Data extracted from a collection
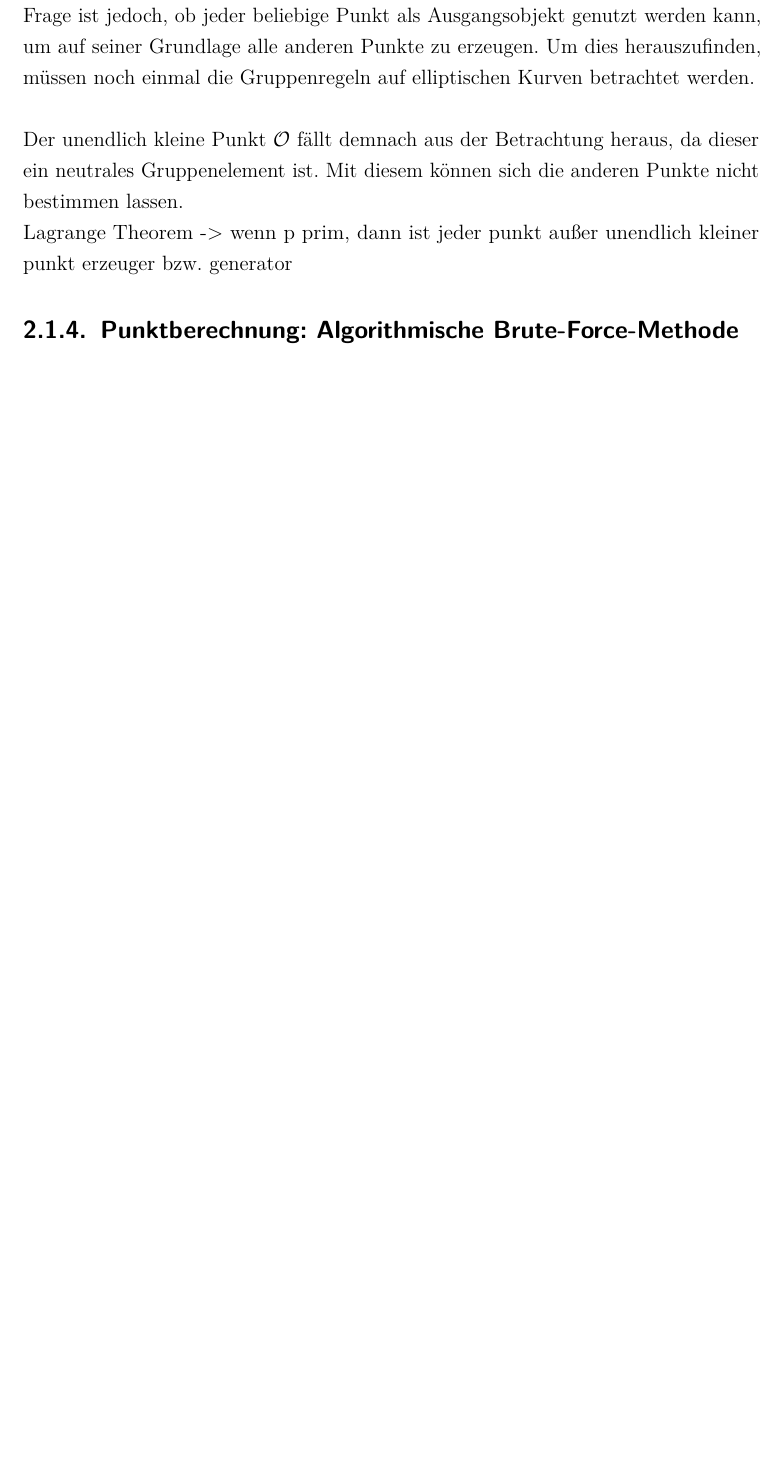
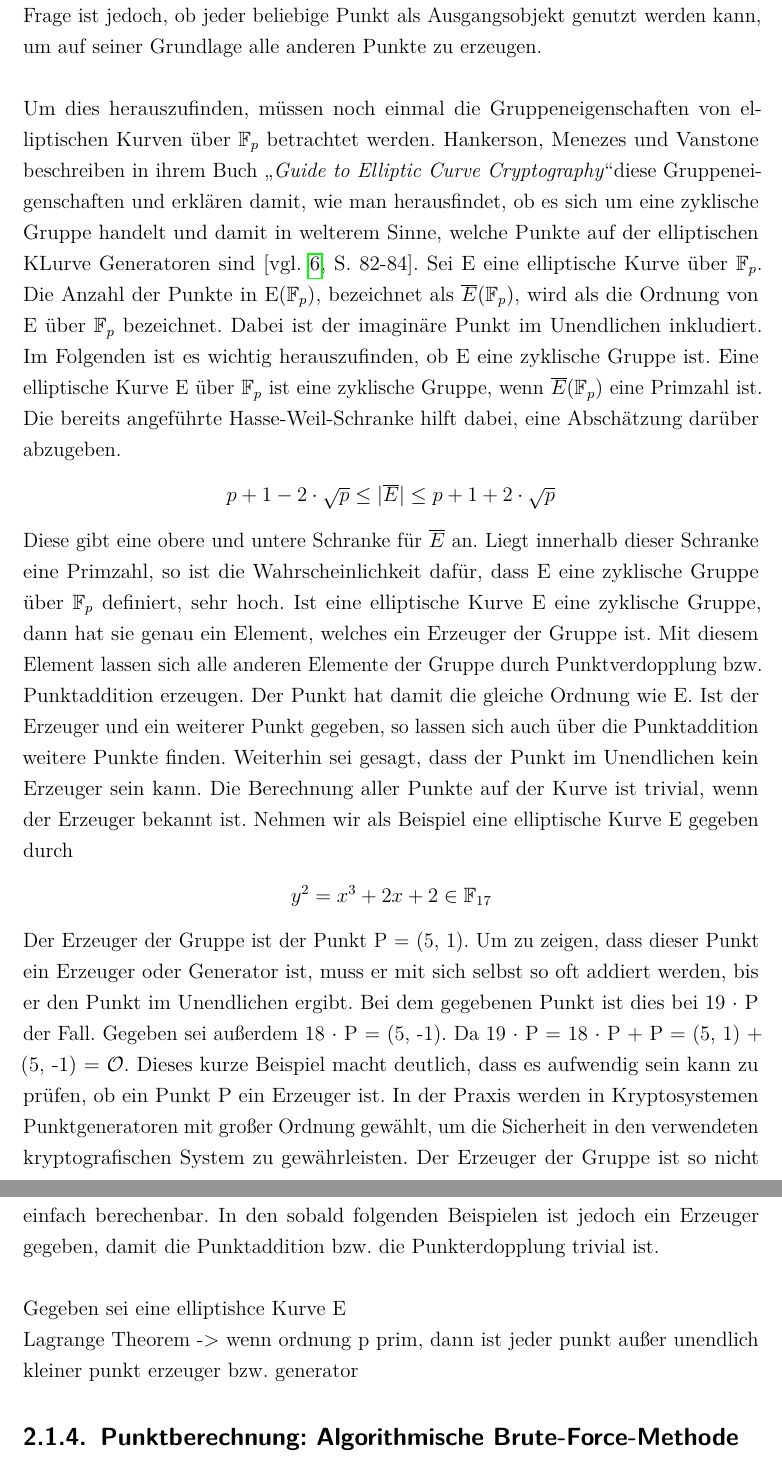
Before and after one commit to LucForster/Studienarbeit_Elliptische_Kurven, a LaTeX document (Studienarbeit Elliptische Kurven LaTeX/T3_3101.tex, which reads Studienarbeit Elliptische Kurven LaTeX/2. Elliptische Kurven.tex): part of page 34 of 35 before the commit and two parts of pages 34 and 35 of 36 after it, the two joined at a grey line, cut so that both start at the same text, the shorter picture padded with empty space. Compiled offline with pdfLaTeX.

Commit message:
Weitergeschrieben: Punktaddition
Weitergeschrieben: Punktaddition

```diff
--- a/Studienarbeit Elliptische Kurven LaTeX/2. Elliptische Kurven.tex
+++ b/Studienarbeit Elliptische Kurven LaTeX/2. Elliptische Kurven.tex
@@ -272,12 +272,29 @@ Die Ergebnisse zeigen dass für die folgenden $x$-Werte $f(x)$ ein Quadrat ist:
 Die Berechnung der Punkte über die Brute-Force-Methode ist sehr umständlich. Insbesondere, wenn das gewählte p groß ist, dann ist diese Brute-Force-Methode sehr aufwendig. Es müssen alle Quadrate in $\mathbb{F}_{p}$ und deren zugehörigen Wurzeln berechnet werden. Weiterhin entsteht Zeit- und Rechenaufwand beim Einsetzen in die Funktionen. In der Kryptografie ist jedoch die Wahl besonders großer p gängig, um ein hohes Sicherheitsniveau zu erreichen. Aus diesem Grund werden im Folgenden die beiden anderen angeführten Lösungsmöglichkeiten angeführt.
 
 \subsection{Punktberechnung: Punktaddition und -verdopplung}
-Eine weitere Methode zur Berechnung von Punkten auf einer elliptischen kurve ist die Punktaddition und die Punktverdopplung. Dies ist eine elegante Methode, da man über einen simplen Algorithmus alle Punkte auf einer elliptischen Kurve bestimmen kann. Der Nachteil dieser Methode ist jedoch, dass im Vorfeld ein Punkt auf der elliptischen Kurve bekannt sein muss. Dieser muss über die Brute-Force-Methode oder einem anderen Ansatz berechnet werden oder ein Punkt ist gegeben. Die offene Frage ist jedoch, ob jeder beliebige Punkt als Ausgangsobjekt genutzt werden kann, um auf seiner Grundlage alle anderen Punkte zu erzeugen. Um dies herauszufinden, müssen noch einmal die Gruppenregeln auf elliptischen Kurven betrachtet werden.\\
+Eine weitere Methode zur Berechnung von Punkten auf einer elliptischen kurve ist die Punktaddition und die Punktverdopplung. Dies ist eine elegante Methode, da man über einen simplen Algorithmus alle Punkte auf einer elliptischen Kurve bestimmen kann. Der Nachteil dieser Methode ist jedoch, dass im Vorfeld ein Punkt auf der elliptischen Kurve bekannt sein muss. Dieser muss über die Brute-Force-Methode oder einem anderen Ansatz berechnet werden oder ein Punkt ist gegeben. Die offene Frage ist jedoch, ob jeder beliebige Punkt als Ausgangsobjekt genutzt werden kann, um auf seiner Grundlage alle anderen Punkte zu erzeugen.\\
 
-Der unendlich kleine Punkt $\mathcal O$ fällt demnach aus der Betrachtung heraus, da dieser ein neutrales Gruppenelement ist. Mit diesem können sich die anderen Punkte nicht bestimmen lassen.
+Um dies herauszufinden, müssen noch einmal die Gruppeneigenschaften von elliptischen Kurven über $\mathbb{F}_{p}$ betrachtet werden. Hankerson, Menezes und Vanstone beschreiben in ihrem Buch \glqq\textit{Guide to Elliptic Curve Cryptography}\grqq diese Gruppeneigenschaften und erklären damit, wie man herausfindet, ob es sich um eine zyklische Gruppe handelt und damit in welterem Sinne, welche Punkte auf der elliptischen KLurve Generatoren sind \cite[vgl.][S. 82-84]{Hankerson2004}. Sei E eine elliptische Kurve über $\mathbb{F}_{p}$. Die Anzahl der Punkte in E($\mathbb{F}_{p}$), bezeichnet als
+$\overline{E}(\mathbb{F}_{p})$, wird als die Ordnung von E über $\mathbb{F}_{p}$ bezeichnet. Dabei ist der imaginäre Punkt im Unendlichen inkludiert. Im Folgenden ist es wichtig herauszufinden, ob E eine zyklische Gruppe ist. Eine elliptische Kurve E über $\mathbb{F}_{p}$ ist eine zyklische Gruppe, wenn $\overline{E}(\mathbb{F}_{p})$ eine Primzahl ist. Die bereits angeführte Hasse-Weil-Schranke hilft dabei, eine Abschätzung darüber abzugeben.
+\begin{center}
+$p + 1 - 2 \cdot \sqrt{p} \leq | \overline{E} | \leq p + 1 + 2 \cdot \sqrt{p}$
+\end{center}
+
+Diese gibt eine obere und untere Schranke für $\overline{E}$ an. Liegt innerhalb dieser Schranke eine Primzahl, so ist die Wahrscheinlichkeit dafür, dass E eine zyklische Gruppe über $\mathbb{F}_{p}$ definiert, sehr hoch. Ist eine elliptische Kurve E eine zyklische Gruppe, dann hat sie genau ein Element, welches ein Erzeuger der Gruppe ist. Mit diesem Element lassen sich alle anderen Elemente der Gruppe durch Punktverdopplung bzw. Punktaddition erzeugen. Der Punkt hat damit die gleiche Ordnung wie E. Ist der Erzeuger und ein weiterer Punkt gegeben, so lassen sich auch über die Punktaddition weitere Punkte finden. Weiterhin sei gesagt, dass der Punkt im Unendlichen kein Erzeuger sein kann. Die Berechnung aller Punkte auf der Kurve ist trivial, wenn der Erzeuger bekannt ist. Nehmen wir als Beispiel eine elliptische Kurve E gegeben durch
+\begin{center}
+$y^{2} =  x^{3} + 2x + 2 \in \mathbb{F}_{17}$
+\end{center}
+
+Der Erzeuger der Gruppe ist der Punkt P = (5, 1). Um zu zeigen, dass dieser Punkt ein Erzeuger oder Generator ist, muss er mit sich selbst so oft addiert werden, bis er den Punkt im Unendlichen ergibt. Bei dem gegebenen Punkt ist dies bei 19 $\cdot$ P der Fall. Gegeben sei außerdem 18 $\cdot$ P = (5, -1). Da 19 $\cdot$ P = 18 $\cdot$ P + P = (5, 1) + (5, -1) = $\mathcal O$. Dieses kurze Beispiel macht deutlich, dass es aufwendig sein kann zu prüfen, ob ein Punkt P ein Erzeuger ist. In der Praxis werden in Kryptosystemen Punktgeneratoren mit großer Ordnung gewählt, um die Sicherheit in den verwendeten kryptografischen System zu gewährleisten. Der Erzeuger der Gruppe ist so nicht einfach berechenbar. In den sobald folgenden Beispielen ist jedoch ein Erzeuger gegeben, damit die Punktaddition bzw. die Punkterdopplung trivial ist.\\
+
+Gegeben sei eine elliptishce Kurve E
 
 
-Lagrange Theorem -> wenn p prim, dann ist jeder punkt außer unendlich kleiner punkt erzeuger bzw. generator
+
+
+
+Lagrange Theorem -> wenn ordnung p prim, dann ist jeder punkt außer unendlich kleiner punkt erzeuger bzw. generator
+
 
 
 \subsection{Punktberechnung: Algorithmische Brute-Force-Methode}
```
Also changed, not shown: Studienarbeit Elliptische Kurven LaTeX/literatur.bib (+22 -1 lines), Studienarbeit Elliptische Kurven LaTeX/T3_3101.pdf, Studienarbeit Elliptische Kurven LaTeX/2. Elliptische Kurven.tex (2 more changed lines), 1 other file.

» TRY IT
Every line above that holds the string "Punktberechnung" should be copied out.

» TASK SOLUTION
 \subsection{Punktberechnung: Punktaddition und -verdopplung}
 \subsection{Punktberechnung: Algorithmische Brute-Force-Methode}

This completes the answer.